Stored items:
_ _ _ _ _

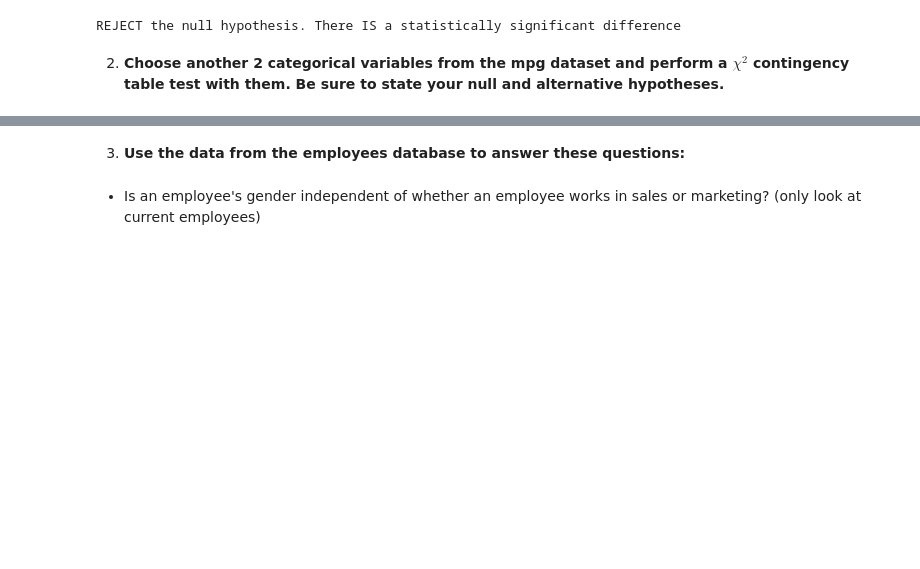
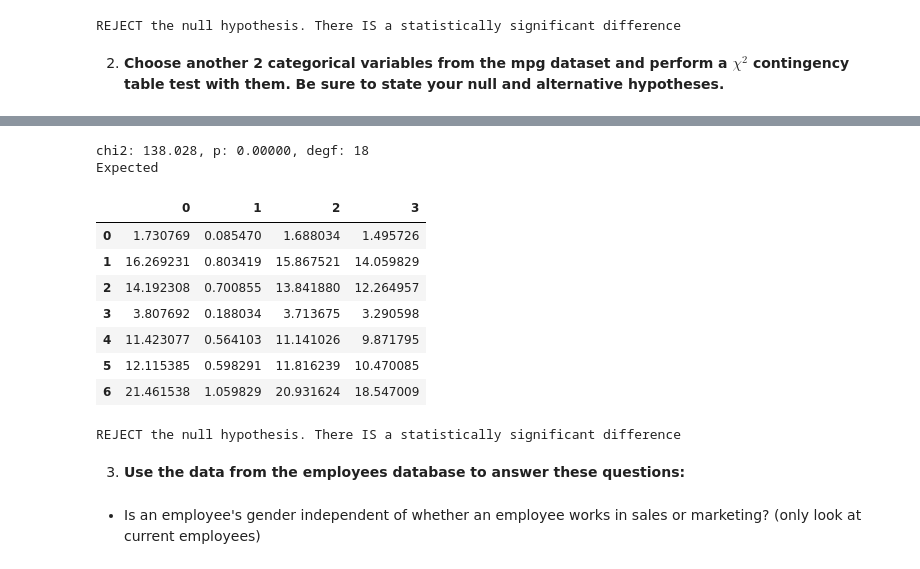
Before and after one commit to kjeliasen/statistics-exercises, a Jupyter notebook: hypothesis_testing.ipynb, the cells around one changed output, grey strips where cells are left out. Saved outputs shown, nothing was run; the diff lists cells and outputs as text; code cells hidden in the pictures; blank space fills up the shorter version.

```diff
--- a/hypothesis_testing.ipynb
+++ b/hypothesis_testing.ipynb
@@ -678,3 +714,23 @@ $H_1$: highway mileage index is not independant of displacement
+# %%
+chi2, p, degf, expected_mpg = stats.chi2_contingency(observed_mpg)
+print(f'chi2: {chi2:.3f}, p: {p:.5f}, degf: {degf}\nExpected')
+pd.DataFrame(expected_mpg)
+# %% [output]
+chi2: 138.028, p: 0.00000, degf: 18
+Expected
+|  | 0 | 1 | 2 | 3 |
+| 0 | 1.730769 | 0.085470 | 1.688034 | 1.495726 |
+| 1 | 16.269231 | 0.803419 | 15.867521 | 14.059829 |
+| 2 | 14.192308 | 0.700855 | 13.841880 | 12.264957 |
+| 3 | 3.807692 | 0.188034 | 3.713675 | 3.290598 |
+| 4 | 11.423077 | 0.564103 | 11.141026 | 9.871795 |
+| 5 | 12.115385 | 0.598291 | 11.816239 | 10.470085 |
+| 6 | 21.461538 | 1.059829 | 20.931624 | 18.547009 |
+# %%
+reject, statement = null_reject(p, alpha)
+print(statement)
+# %% [output]
+REJECT the null hypothesis. There IS a statistically significant difference
 # %% [markdown]
 3. **Use the data from the employees database to answer these questions:**
 # %% [markdown]
```
Also changed, not shown: parts of 15 cells of this notebook.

_ _ _ _ _

> _Exercise_
Please give the entries again word for word, without any pictures.

> _Output of the exercise_
Before and after one commit to kjeliasen/statistics-exercises, a Jupyter notebook: hypothesis_testing.ipynb, the cells around one changed output, grey strips where cells are left out. Saved outputs shown, nothing was run; the diff lists cells and outputs as text; code cells hidden in the pictures; blank space fills up the shorter version.

```diff
--- a/hypothesis_testing.ipynb
+++ b/hypothesis_testing.ipynb
@@ -678,3 +714,23 @@ $H_1$: highway mileage index is not independant of displacement
+# %%
+chi2, p, degf, expected_mpg = stats.chi2_contingency(observed_mpg)
+print(f'chi2: {chi2:.3f}, p: {p:.5f}, degf: {degf}\nExpected')
+pd.DataFrame(expected_mpg)
+# %% [output]
+chi2: 138.028, p: 0.00000, degf: 18
+Expected
+|  | 0 | 1 | 2 | 3 |
+| 0 | 1.730769 | 0.085470 | 1.688034 | 1.495726 |
+| 1 | 16.269231 | 0.803419 | 15.867521 | 14.059829 |
+| 2 | 14.192308 | 0.700855 | 13.841880 | 12.264957 |
+| 3 | 3.807692 | 0.188034 | 3.713675 | 3.290598 |
+| 4 | 11.423077 | 0.564103 | 11.141026 | 9.871795 |
+| 5 | 12.115385 | 0.598291 | 11.816239 | 10.470085 |
+| 6 | 21.461538 | 1.059829 | 20.931624 | 18.547009 |
+# %%
+reject, statement = null_reject(p, alpha)
+print(statement)
+# %% [output]
+REJECT the null hypothesis. There IS a statistically significant difference
 # %% [markdown]
 3. **Use the data from the employees database to answer these questions:**
 # %% [markdown]
```
Also changed, not shown: parts of 15 cells of this notebook.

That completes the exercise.